(Stored records)
________________________

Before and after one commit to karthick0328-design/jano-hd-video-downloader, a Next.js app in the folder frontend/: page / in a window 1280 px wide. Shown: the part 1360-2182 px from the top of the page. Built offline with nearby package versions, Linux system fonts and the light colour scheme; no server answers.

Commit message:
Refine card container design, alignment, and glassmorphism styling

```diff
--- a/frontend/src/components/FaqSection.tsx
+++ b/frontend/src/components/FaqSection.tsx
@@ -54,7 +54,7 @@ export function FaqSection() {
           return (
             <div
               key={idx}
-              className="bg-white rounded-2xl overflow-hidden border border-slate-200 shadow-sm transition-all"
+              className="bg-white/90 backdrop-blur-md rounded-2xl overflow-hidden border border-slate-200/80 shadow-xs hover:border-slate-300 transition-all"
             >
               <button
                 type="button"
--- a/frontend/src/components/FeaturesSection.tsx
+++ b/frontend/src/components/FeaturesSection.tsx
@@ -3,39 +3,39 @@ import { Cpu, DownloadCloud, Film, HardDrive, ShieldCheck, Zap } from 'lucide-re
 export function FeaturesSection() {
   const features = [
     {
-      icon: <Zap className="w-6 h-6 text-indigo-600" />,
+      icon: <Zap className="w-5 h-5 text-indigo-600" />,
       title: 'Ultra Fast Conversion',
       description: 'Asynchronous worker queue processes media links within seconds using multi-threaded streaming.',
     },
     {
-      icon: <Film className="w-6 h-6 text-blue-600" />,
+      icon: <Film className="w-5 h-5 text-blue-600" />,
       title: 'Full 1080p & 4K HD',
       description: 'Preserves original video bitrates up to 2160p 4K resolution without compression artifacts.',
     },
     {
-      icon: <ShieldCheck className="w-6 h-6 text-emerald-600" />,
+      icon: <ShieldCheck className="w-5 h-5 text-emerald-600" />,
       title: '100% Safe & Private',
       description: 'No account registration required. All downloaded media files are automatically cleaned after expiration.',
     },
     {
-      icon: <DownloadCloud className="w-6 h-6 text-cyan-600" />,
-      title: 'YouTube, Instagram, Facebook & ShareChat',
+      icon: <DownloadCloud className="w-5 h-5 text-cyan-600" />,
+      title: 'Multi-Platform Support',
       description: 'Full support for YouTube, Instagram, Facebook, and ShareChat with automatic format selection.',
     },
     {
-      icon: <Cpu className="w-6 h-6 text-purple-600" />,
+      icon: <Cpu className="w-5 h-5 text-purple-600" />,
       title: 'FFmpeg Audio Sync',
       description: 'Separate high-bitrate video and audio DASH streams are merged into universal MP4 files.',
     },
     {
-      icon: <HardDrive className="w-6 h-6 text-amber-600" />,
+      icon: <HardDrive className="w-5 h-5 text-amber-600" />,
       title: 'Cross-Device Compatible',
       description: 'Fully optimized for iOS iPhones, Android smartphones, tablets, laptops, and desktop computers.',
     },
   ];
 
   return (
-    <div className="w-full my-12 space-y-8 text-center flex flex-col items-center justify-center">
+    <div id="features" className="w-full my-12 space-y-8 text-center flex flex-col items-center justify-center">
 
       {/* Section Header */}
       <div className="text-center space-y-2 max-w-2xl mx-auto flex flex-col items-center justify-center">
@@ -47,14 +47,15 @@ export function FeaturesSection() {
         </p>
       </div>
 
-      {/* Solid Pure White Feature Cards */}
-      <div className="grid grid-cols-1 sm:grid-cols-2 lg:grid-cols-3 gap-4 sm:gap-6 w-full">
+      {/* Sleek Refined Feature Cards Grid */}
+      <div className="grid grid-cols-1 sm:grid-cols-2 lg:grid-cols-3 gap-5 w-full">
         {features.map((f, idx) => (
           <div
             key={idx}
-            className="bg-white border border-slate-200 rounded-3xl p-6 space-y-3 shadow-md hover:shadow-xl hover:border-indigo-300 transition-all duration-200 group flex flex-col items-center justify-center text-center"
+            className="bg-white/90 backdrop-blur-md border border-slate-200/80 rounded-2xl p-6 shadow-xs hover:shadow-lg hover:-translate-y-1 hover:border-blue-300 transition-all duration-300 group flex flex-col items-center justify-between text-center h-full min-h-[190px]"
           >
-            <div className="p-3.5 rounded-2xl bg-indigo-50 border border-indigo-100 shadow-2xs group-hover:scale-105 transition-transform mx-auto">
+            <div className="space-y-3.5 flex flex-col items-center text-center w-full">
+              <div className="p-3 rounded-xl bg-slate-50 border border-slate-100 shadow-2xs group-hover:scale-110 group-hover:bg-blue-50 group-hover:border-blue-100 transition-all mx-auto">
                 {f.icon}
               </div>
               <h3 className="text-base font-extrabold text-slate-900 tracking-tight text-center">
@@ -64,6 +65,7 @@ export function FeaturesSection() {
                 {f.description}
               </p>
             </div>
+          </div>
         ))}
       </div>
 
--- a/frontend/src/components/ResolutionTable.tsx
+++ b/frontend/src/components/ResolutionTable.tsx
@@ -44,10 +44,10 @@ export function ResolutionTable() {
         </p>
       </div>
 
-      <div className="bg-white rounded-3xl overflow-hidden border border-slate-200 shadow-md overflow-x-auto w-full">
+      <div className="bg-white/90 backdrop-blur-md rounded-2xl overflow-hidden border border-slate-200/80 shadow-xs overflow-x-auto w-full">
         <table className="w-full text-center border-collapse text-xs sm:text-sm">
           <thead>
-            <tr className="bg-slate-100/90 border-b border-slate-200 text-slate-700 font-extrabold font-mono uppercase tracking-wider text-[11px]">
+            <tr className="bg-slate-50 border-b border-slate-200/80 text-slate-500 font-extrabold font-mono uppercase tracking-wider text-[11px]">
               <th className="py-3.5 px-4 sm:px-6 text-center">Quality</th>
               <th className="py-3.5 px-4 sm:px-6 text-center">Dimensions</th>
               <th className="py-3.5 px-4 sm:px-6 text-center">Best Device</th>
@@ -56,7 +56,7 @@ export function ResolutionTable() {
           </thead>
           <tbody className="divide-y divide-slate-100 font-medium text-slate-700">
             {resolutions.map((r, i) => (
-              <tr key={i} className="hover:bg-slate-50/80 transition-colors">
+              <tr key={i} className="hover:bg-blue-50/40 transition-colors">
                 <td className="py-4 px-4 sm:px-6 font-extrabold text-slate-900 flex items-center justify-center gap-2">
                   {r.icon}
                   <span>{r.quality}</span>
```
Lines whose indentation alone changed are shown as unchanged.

________________________

*EXERCISE OBJECTIVE:*
Please restate the data word for word, every record included.

*EXERCISE RESPONSE:*
Before and after one commit to karthick0328-design/jano-hd-video-downloader, a Next.js app in the folder frontend/: page / in a window 1280 px wide. Shown: the part 1360-2182 px from the top of the page. Built offline with nearby package versions, Linux system fonts and the light colour scheme; no server answers.

Commit message:
Refine card container design, alignment, and glassmorphism styling

```diff
--- a/frontend/src/components/FaqSection.tsx
+++ b/frontend/src/components/FaqSection.tsx
@@ -54,7 +54,7 @@ export function FaqSection() {
           return (
             <div
               key={idx}
-              className="bg-white rounded-2xl overflow-hidden border border-slate-200 shadow-sm transition-all"
+              className="bg-white/90 backdrop-blur-md rounded-2xl overflow-hidden border border-slate-200/80 shadow-xs hover:border-slate-300 transition-all"
             >
               <button
                 type="button"
--- a/frontend/src/components/FeaturesSection.tsx
+++ b/frontend/src/components/FeaturesSection.tsx
@@ -3,39 +3,39 @@ import { Cpu, DownloadCloud, Film, HardDrive, ShieldCheck, Zap } from 'lucide-re
 export function FeaturesSection() {
   const features = [
     {
-      icon: <Zap className="w-6 h-6 text-indigo-600" />,
+      icon: <Zap className="w-5 h-5 text-indigo-600" />,
       title: 'Ultra Fast Conversion',
       description: 'Asynchronous worker queue processes media links within seconds using multi-threaded streaming.',
     },
     {
-      icon: <Film className="w-6 h-6 text-blue-600" />,
+      icon: <Film className="w-5 h-5 text-blue-600" />,
       title: 'Full 1080p & 4K HD',
       description: 'Preserves original video bitrates up to 2160p 4K resolution without compression artifacts.',
     },
     {
-      icon: <ShieldCheck className="w-6 h-6 text-emerald-600" />,
+      icon: <ShieldCheck className="w-5 h-5 text-emerald-600" />,
       title: '100% Safe & Private',
       description: 'No account registration required. All downloaded media files are automatically cleaned after expiration.',
     },
     {
-      icon: <DownloadCloud className="w-6 h-6 text-cyan-600" />,
-      title: 'YouTube, Instagram, Facebook & ShareChat',
+      icon: <DownloadCloud className="w-5 h-5 text-cyan-600" />,
+      title: 'Multi-Platform Support',
       description: 'Full support for YouTube, Instagram, Facebook, and ShareChat with automatic format selection.',
     },
     {
-      icon: <Cpu className="w-6 h-6 text-purple-600" />,
+      icon: <Cpu className="w-5 h-5 text-purple-600" />,
       title: 'FFmpeg Audio Sync',
       description: 'Separate high-bitrate video and audio DASH streams are merged into universal MP4 files.',
     },
     {
-      icon: <HardDrive className="w-6 h-6 text-amber-600" />,
+      icon: <HardDrive className="w-5 h-5 text-amber-600" />,
       title: 'Cross-Device Compatible',
       description: 'Fully optimized for iOS iPhones, Android smartphones, tablets, laptops, and desktop computers.',
     },
   ];
 
   return (
-    <div className="w-full my-12 space-y-8 text-center flex flex-col items-center justify-center">
+    <div id="features" className="w-full my-12 space-y-8 text-center flex flex-col items-center justify-center">
 
       {/* Section Header */}
       <div className="text-center space-y-2 max-w-2xl mx-auto flex flex-col items-center justify-center">
@@ -47,14 +47,15 @@ export function FeaturesSection() {
         </p>
       </div>
 
-      {/* Solid Pure White Feature Cards */}
-      <div className="grid grid-cols-1 sm:grid-cols-2 lg:grid-cols-3 gap-4 sm:gap-6 w-full">
+      {/* Sleek Refined Feature Cards Grid */}
+      <div className="grid grid-cols-1 sm:grid-cols-2 lg:grid-cols-3 gap-5 w-full">
         {features.map((f, idx) => (
           <div
             key={idx}
-            className="bg-white border border-slate-200 rounded-3xl p-6 space-y-3 shadow-md hover:shadow-xl hover:border-indigo-300 transition-all duration-200 group flex flex-col items-center justify-center text-center"
+            className="bg-white/90 backdrop-blur-md border border-slate-200/80 rounded-2xl p-6 shadow-xs hover:shadow-lg hover:-translate-y-1 hover:border-blue-300 transition-all duration-300 group flex flex-col items-center justify-between text-center h-full min-h-[190px]"
           >
-            <div className="p-3.5 rounded-2xl bg-indigo-50 border border-indigo-100 shadow-2xs group-hover:scale-105 transition-transform mx-auto">
+            <div className="space-y-3.5 flex flex-col items-center text-center w-full">
+              <div className="p-3 rounded-xl bg-slate-50 border border-slate-100 shadow-2xs group-hover:scale-110 group-hover:bg-blue-50 group-hover:border-blue-100 transition-all mx-auto">
                 {f.icon}
               </div>
               <h3 className="text-base font-extrabold text-slate-900 tracking-tight text-center">
@@ -64,6 +65,7 @@ export function FeaturesSection() {
                 {f.description}
               </p>
             </div>
+          </div>
         ))}
       </div>
 
--- a/frontend/src/components/ResolutionTable.tsx
+++ b/frontend/src/components/ResolutionTable.tsx
@@ -44,10 +44,10 @@ export function ResolutionTable() {
         </p>
       </div>
 
-      <div className="bg-white rounded-3xl overflow-hidden border border-slate-200 shadow-md overflow-x-auto w-full">
+      <div className="bg-white/90 backdrop-blur-md rounded-2xl overflow-hidden border border-slate-200/80 shadow-xs overflow-x-auto w-full">
         <table className="w-full text-center border-collapse text-xs sm:text-sm">
           <thead>
-            <tr className="bg-slate-100/90 border-b border-slate-200 text-slate-700 font-extrabold font-mono uppercase tracking-wider text-[11px]">
+            <tr className="bg-slate-50 border-b border-slate-200/80 text-slate-500 font-extrabold font-mono uppercase tracking-wider text-[11px]">
               <th className="py-3.5 px-4 sm:px-6 text-center">Quality</th>
               <th className="py-3.5 px-4 sm:px-6 text-center">Dimensions</th>
               <th className="py-3.5 px-4 sm:px-6 text-center">Best Device</th>
@@ -56,7 +56,7 @@ export function ResolutionTable() {
           </thead>
           <tbody className="divide-y divide-slate-100 font-medium text-slate-700">
             {resolutions.map((r, i) => (
-              <tr key={i} className="hover:bg-slate-50/80 transition-colors">
+              <tr key={i} className="hover:bg-blue-50/40 transition-colors">
                 <td className="py-4 px-4 sm:px-6 font-extrabold text-slate-900 flex items-center justify-center gap-2">
                   {r.icon}
                   <span>{r.quality}</span>
```
Lines whose indentation alone changed are shown as unchanged.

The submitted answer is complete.